Turkish Attack on Syria’s Northern Kurds Could Prompt Wider War

If Turkey follows up on its threats, it could be pulled into a conflict with the Assad regime, Russia, and Iran

Turkey this week implied that it would not hesitate to take military action in northern Syria against Kurdish groups that have gained some measure of autonomy amid the instability, but many observers have warned this would be very dangerous for Turkey.

Turkish Prime Minister Recep Tayyip Erdogan’s threats were taken seriously across the international community, especially since it has carried out similar cross-border attacks against Iraq’s Kurds it suspected of cooperating with Turkey’s Kurdish separatists (PKK), long deemed terrorists by Ankara.

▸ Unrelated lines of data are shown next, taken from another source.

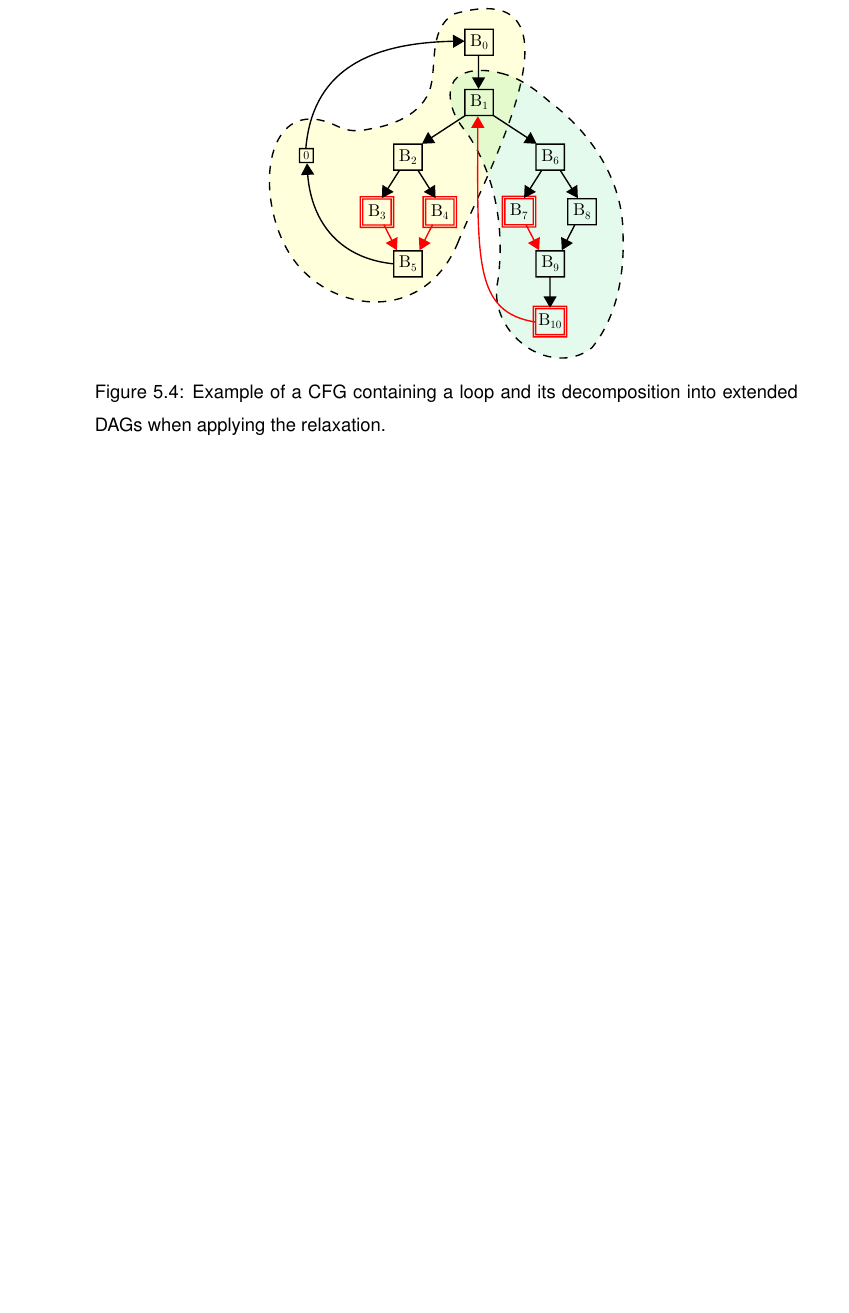
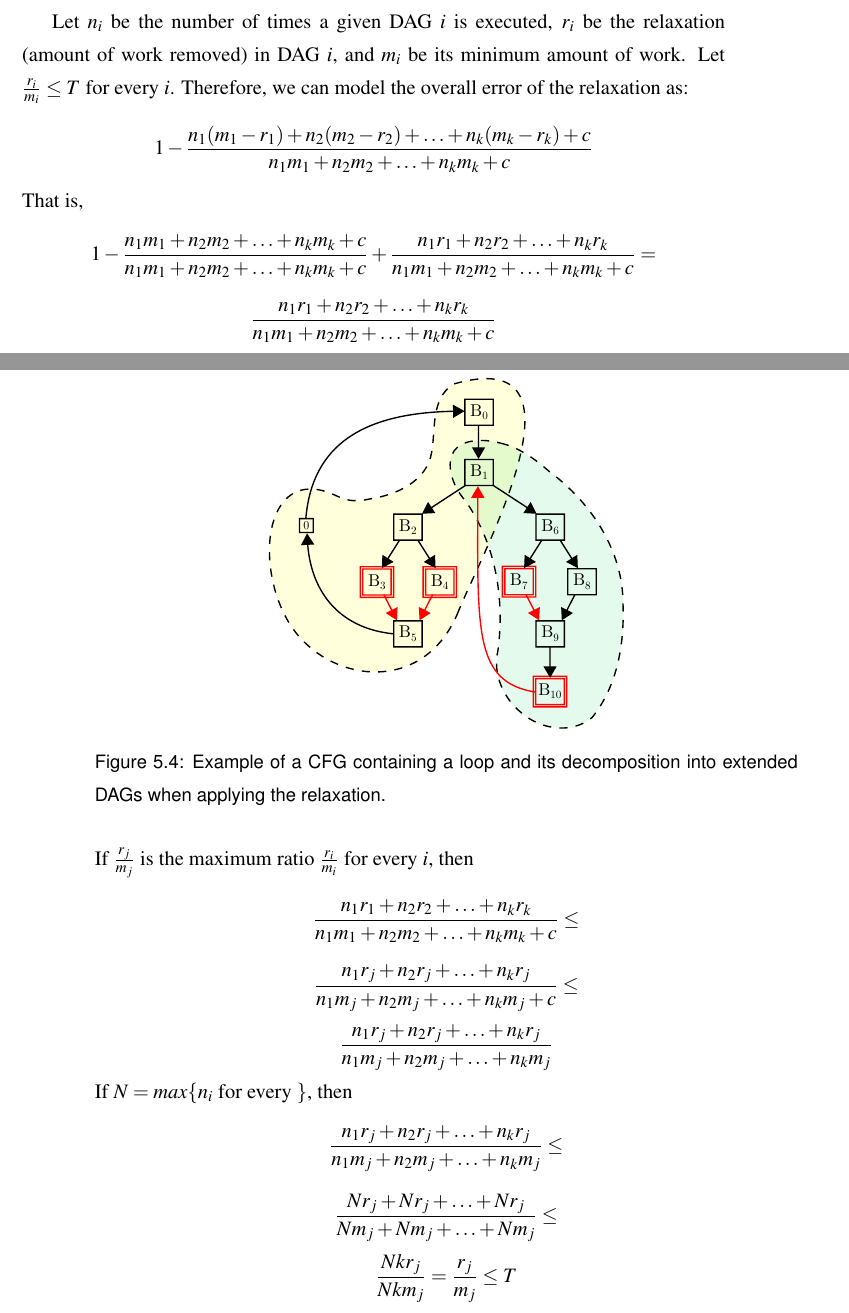
Before and after one commit to rcorcs/mscr, a LaTeX thesis (dissertation.tex, which reads src/instrumentation.tex): part of page 33 of 44 before the commit and two parts of pages 32 and 33 of 44 after it, the two joined at a grey line, cut at the place of the change, the shorter picture padded with empty space. Compiled offline with pdfLaTeX.

Commit message:
adds proof of the bounded error for the relaxation algorithm

```diff
--- a/dissertation.tex
+++ b/dissertation.tex
@@ -152,7 +152,7 @@ captionpos=b,                   % sets the caption-position to top
 
 
 %% Information about the title, etc.
-\title{How I Did It}
+\title{Master Thesis}
 \author{Rodrigo Caetano de Oliveira Rocha}
 
 %% If the year of submission is not the current year, uncomment this line and
@@ -164,8 +164,7 @@ captionpos=b,                   % sets the caption-position to top
 
 %% Specify the abstract here.
 \abstract{%
-    This doctoral thesis will present the results of my work into the
-    reanimation of lifeless human tissues.
+
 }
 
 %% Now we start with the actual document.
--- a/src/instrumentation.tex
+++ b/src/instrumentation.tex
@@ -370,6 +370,39 @@ where $f(P_i)$ is the execution frequency of the instrumented basic block $P_i$,
 Because the percentage error is computed based on the path with the minimum amount of work, $\varepsilon(P_i)$ represents the maximum error possible that would be incurred when removing probe $P_i$.
 Furthermore, by constraining the percentage error of every extended DAG below a given threshold we guarantee that the final error of the relaxation will always be bounded by the threshold.
 
+Let $n_i$ be the number of times a given DAG $i$ is executed, $r_i$ be the relaxation (amount of work removed) in DAG $i$, and $m_i$ be its minimum amount of work.
+Let $\frac{r_i}{m_i} \leq T$ for every $i$.
+Therefore, we can model the overall error of the relaxation as:
+\[
+1 - \frac{n_1(m_1 - r_1) + n_2(m_2 - r_2) + \ldots + n_k(m_k - r_k) + c}{n_1m_1 + n_2m_2 + \ldots + n_km_k + c}
+\]
+That is,
+\[
+1 - \frac{n_1m_1 + n_2m_2 + \ldots + n_km_k + c}{n_1m_1 + n_2m_2 + \ldots + n_km_k + c} + \frac{n_1r_1 + n_2r_2 + \ldots + n_kr_k}{n_1m_1 + n_2m_2 + \ldots + n_km_k + c} =
+\]
+\[
+\frac{n_1r_1 + n_2r_2 + \ldots + n_kr_k}{n_1m_1 + n_2m_2 + \ldots + n_km_k + c}
+\]
+If $\frac{r_j}{m_j}$ is the maximum ratio $\frac{r_i}{m_i}$ for every $i$, then
+\[
+\frac{n_1r_1 + n_2r_2 + \ldots + n_kr_k}{n_1m_1 + n_2m_2 + \ldots + n_km_k + c} \leq
+\]
+\[
+\frac{n_1r_j + n_2r_j + \ldots + n_kr_j}{n_1m_j + n_2m_j + \ldots + n_km_j + c} \leq
+\]
+\[
+\frac{n_1r_j + n_2r_j + \ldots + n_kr_j}{n_1m_j + n_2m_j + \ldots + n_km_j}
+\]
+If $N = max\{n_i$ for every $\}$, then
+\[
+\frac{n_1r_j + n_2r_j + \ldots + n_kr_j}{n_1m_j + n_2m_j + \ldots + n_km_j} \leq
+\]
+\[
+\frac{Nr_j + Nr_j + \ldots + Nr_j}{Nm_j + Nm_j + \ldots + Nm_j} \leq
+\]
+\[
+\frac{Nkr_j}{Nkm_j} = \frac{r_j}{m_j} \leq T
+\]
 
 While the optimal placement of probes tries to place probes in edges that are less likely to be executed, the relaxation focus on removing probes that are more likely to be executed.
 The necessary block frequency information for optimising both the placement of probes can be acquired from profiles of previous executions of the program or by a static heuristic of the CFG during compilation.
```
Also changed, not shown: dissertation.pdf, dissertation.tex (3 more changed lines), 1 other file.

“If you implement a hot pursuit against the PKK militias in northern Syria, the government in Syria will react very differently from the Iraqi government,” Osman Bahadir Dincer of the Ankara-based USAK thinktank told AFP.

Despite the Syrian regime’s troubles as of late, Turkish military action in Syria risks a harsh retaliation by the Assad regime and from Syria’s powerful allies.

“If Turkey brings soldiers onto Syrian soil by itself and not as part of an international operation, it would be an open provocation to Russia and Iran,” said Cengiz Candar of the daily Radikal newspaper. Unilateral action against Syria could suck Turkey into conflict with Assad, worsen the internal conflict in Syria, and aggravate the Kurdish tensions in Turkey.

Author: John Glaser

John Glaser writes for Antiwar.com.